Policy Position

FDF members share society's concerns about the health of the nation, particularly in relation to rising obesity levels. We believe there is no simple cause or single solution to tackle obesity and that a broad range of initiatives is needed to reverse the health burden of rising obesity, reduced physical activity and alcohol consumption and drive change.

FDF members are already playing their part to help individuals achieve a healthy, balanced diet by providing a wide range of affordable, nutritious food and drinks as well as developing healthier options, changing recipes to add extra nutrients in and reducing levels of salt, saturated fat and energy in addition to providing clear on-pack nutrition information.

Our commitment to health is long-standing: we published our first health and wellbeing action plan in 2004 and in 2007 we established a Health and Wellbeing Steering Group to work constructively with Government, regulators and others to help find solutions to the complex issues at the heart of the diet and health challenge here in the UK. FDF are currently working constructively and proactively with Government through voluntary initiatives such as the Responsibility Deal and engage regularly with other stakeholders on this complex issue.

Our work has included:

  • Reformulating products to reduce calories, usually by reducing levels of fat or sugars, whilst maintaining food safety, quality and taste as part of our commitment to the Responsibility Deal. We have also reformulated products to reduce salt and have virtually eliminated the use of artificial trans-fats – individual company case studies are available to view in our Health and Wellbeing report.
  • Developing 'low-in' products as part of our ranges
  • Providing a range of portion sizes to enable individuals to select smaller portions
  • Developing new packaging, such as re-sealable packs, so that customers do not have to consume a product 'in one go' and are able to minimise waste and moderate consumption
  • Promoting healthy lifestyles within our own workforces and the communities within which we operate
  • Providing clear, consistent nutrition information on food labels to enable consumers to make informed choices


Obesity refers to an excess of body fat, and in adults is measured by the body mass index (BMI) which is defined as a person's weight (in kilograms) divided by their height (in metres) squared. Obesity is defined as a BMI of 30kg/m2 or over.

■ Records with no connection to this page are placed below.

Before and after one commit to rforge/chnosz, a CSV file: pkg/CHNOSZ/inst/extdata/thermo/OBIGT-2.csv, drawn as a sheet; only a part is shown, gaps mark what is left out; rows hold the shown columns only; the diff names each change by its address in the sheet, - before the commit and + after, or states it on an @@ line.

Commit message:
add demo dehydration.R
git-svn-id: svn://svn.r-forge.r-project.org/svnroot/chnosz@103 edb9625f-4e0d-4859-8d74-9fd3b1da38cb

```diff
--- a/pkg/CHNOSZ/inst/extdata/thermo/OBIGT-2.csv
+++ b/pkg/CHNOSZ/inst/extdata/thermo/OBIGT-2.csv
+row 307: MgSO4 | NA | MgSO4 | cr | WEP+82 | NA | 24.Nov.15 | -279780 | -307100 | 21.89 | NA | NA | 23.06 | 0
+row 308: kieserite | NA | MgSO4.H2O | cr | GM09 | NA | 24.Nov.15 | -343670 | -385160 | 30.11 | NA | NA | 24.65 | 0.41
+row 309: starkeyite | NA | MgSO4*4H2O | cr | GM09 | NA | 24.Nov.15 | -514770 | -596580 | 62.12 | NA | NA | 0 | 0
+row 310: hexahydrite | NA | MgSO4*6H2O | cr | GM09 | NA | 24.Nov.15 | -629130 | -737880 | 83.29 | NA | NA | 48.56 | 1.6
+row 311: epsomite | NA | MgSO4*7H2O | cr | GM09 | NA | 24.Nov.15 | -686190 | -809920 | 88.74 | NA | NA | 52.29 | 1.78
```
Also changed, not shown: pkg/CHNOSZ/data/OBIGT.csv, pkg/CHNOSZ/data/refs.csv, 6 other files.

Rising levels of obesity are a public health concern due to the association between obesity and morbidity and mortality. Being obese increases the risk of developing chronic diseases including type 2 diabetes, coronary heart disease, high blood pressure (which is linked to an increased risk of stroke) and cancer.

Weight gain occurs when overall energy intakes consistently exceed energy requirements, leading to weight gain. Both diet and physical activity have a role to play in maintaining energy balance. Put simply the number of calories we eat needs to match the amount of physical activity we do to keep our weight constant.


The most recently published government figures (Health Survey for England – 2014) show that in England there was a marked increase in the proportion of obese people in the mid-nineties, which rose less steeply until around 2006. Obesity levels have remained similar since then, and are currently 24% for men and 27% of women.

In total, 65% of men and 58% of women are above the normal weight for their height, with 41% of men and 31% of women being overweight but not obese.

The same report found that 17% of boys and girls aged 2 to 15 were classed as obese, with 14% of all children both boys and girls classed as overweight. Obesity in children increased steadily from 1995 to 2004/5, with levels slightly below this peak since then, however in 2014 obesity among boys aged 2-15 reached the peak level of 19% again, whereas for girls obesity was at a lower level, 16%.

Industry Action

Last reviewed: 22 Jul 2016